Which is why the act of being a professional writer has come to mean much more than it used to. Fifty years ago, all most writers had to do was avoid getting arrested and not respond to bad reviews.
You have a much bigger job to undertake. And it's stressful, and it's scary, but it can also be one of the most rewarding parts of this job. Somedays, my writing is absolutely shitty, and the house is a mess, and I'm crying because I can't find my socks, but I have 239 blog followers, Goddamn it, and I said something funny on Twitter today, so at least this day isn't totally for the birds.
You may think that I am the worst possible person ever to talk about how to be a professional. I'm loud and I'm obnoxious and I say fuck like it's a part of my name.
But I'm hoping all that will make me easier to listen to, because when people think 'professional,' they a lot of the time think boring, sanitized, safe. And that's not who you have to be. I'm living fucking proof over here.

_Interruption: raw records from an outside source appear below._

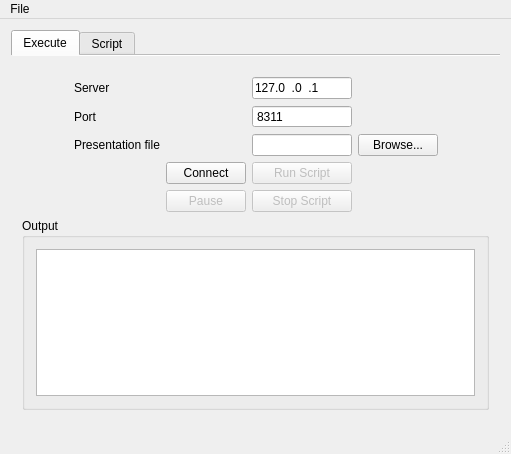
First picture: the form in client/RoboTutorClient/RoboTutorClient.ui, repository jettan/robotutor, before the edit.
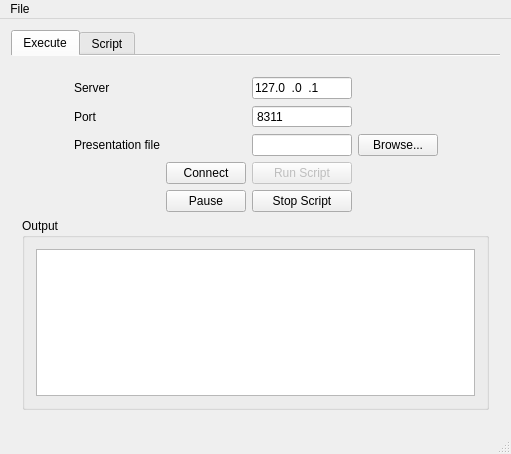
Second picture: the form after the edit. Custom widgets are drawn as their Qt base class.

What changed in the file:
```diff
--- a/client/RoboTutorClient/RoboTutorClient.ui
+++ b/client/RoboTutorClient/RoboTutorClient.ui
@@ -183,9 +183,6 @@
           </item>
           <item row="4" column="3">
            <widget class="QPushButton" name="stopButton">
-            <property name="enabled">
-             <bool>false</bool>
-            </property>
             <property name="text">
              <string>Stop Script</string>
             </property>
@@ -193,9 +190,6 @@
           </item>
           <item row="4" column="2">
            <widget class="QPushButton" name="pauseButton">
-            <property name="enabled">
-             <bool>false</bool>
-            </property>
             <property name="text">
              <string>Pause</string>
             </property>
```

And I knew from the start that I was taking a big risk, but I hoped that people would find me interesting and remember me.
It's worked pretty well so far. And that, kittens, is the real reason you want to get out there and put on your professional face. So that people will remember you.
Read Hannah's entire post HERE
1. Get on Twitter
2. Read About Books
3. Remember Names
4. Don't Alienate
5. Don't Talk About Yourself All the Time
6. Don't Be Boring
7. Remember That You Are a Human Connecting with Other Humans
So, take a look, my dear authors, and bear in mind Hannah's seven insights as you create your writerly identity. She's spot on, you know, in my professional opinion.